====== DATA IN THIS EXERCISE
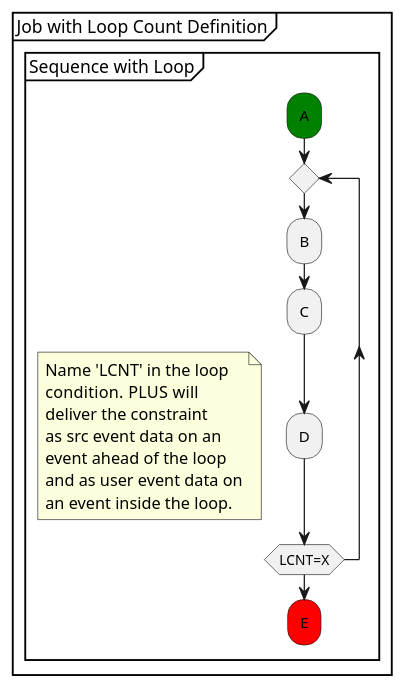
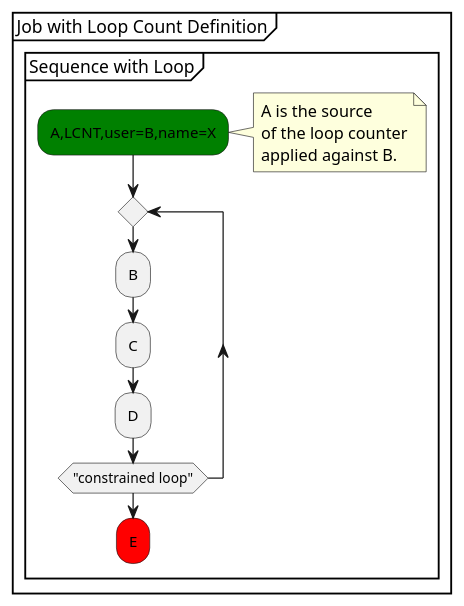
Before and after one commit to xtuml/munin: the diagram in models/SequenceVerificationDataCentric/puml/Tutorial_17.puml, drawn with PlantUML. The commit also changed 5 other files, not shown here.

```diff
--- a/models/SequenceVerificationDataCentric/puml/Tutorial_17.puml
+++ b/models/SequenceVerificationDataCentric/puml/Tutorial_17.puml
@@ -7,22 +7,18 @@
 @startuml
 partition "Job with Loop Count Definition" {
   group "Sequence with Loop"
-    #green:A;
+    #green:A,LCNT,user=B,name=X;
+    note right
+      A is the source
+      of the loop counter
+      applied against B.
+    end note
     repeat
       :B;
       :C;
       :D;
-    repeat while (LCNT=X)
-    floating note
-      Name 'LCNT' in the loop
-      condition.  PLUS will
-      deliver the constraint
-      as src event data on an
-      event ahead of the loop
-      and as user event data on
-      an event inside the loop.
-    end note
+    repeat while ("constrained loop")
     #red:E;
 end group
 }
 @enduml
```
============
Every line of the material must be reproduced verbatim; the pictures are to be omitted.

[THE ANSWER]
Before and after one commit to xtuml/munin: the diagram in models/SequenceVerificationDataCentric/puml/Tutorial_17.puml, drawn with PlantUML. The commit also changed 5 other files, not shown here.

```diff
--- a/models/SequenceVerificationDataCentric/puml/Tutorial_17.puml
+++ b/models/SequenceVerificationDataCentric/puml/Tutorial_17.puml
@@ -7,22 +7,18 @@
 @startuml
 partition "Job with Loop Count Definition" {
   group "Sequence with Loop"
-    #green:A;
+    #green:A,LCNT,user=B,name=X;
+    note right
+      A is the source
+      of the loop counter
+      applied against B.
+    end note
     repeat
       :B;
       :C;
       :D;
-    repeat while (LCNT=X)
-    floating note
-      Name 'LCNT' in the loop
-      condition.  PLUS will
-      deliver the constraint
-      as src event data on an
-      event ahead of the loop
-      and as user event data on
-      an event inside the loop.
-    end note
+    repeat while ("constrained loop")
     #red:E;
 end group
 }
 @enduml
```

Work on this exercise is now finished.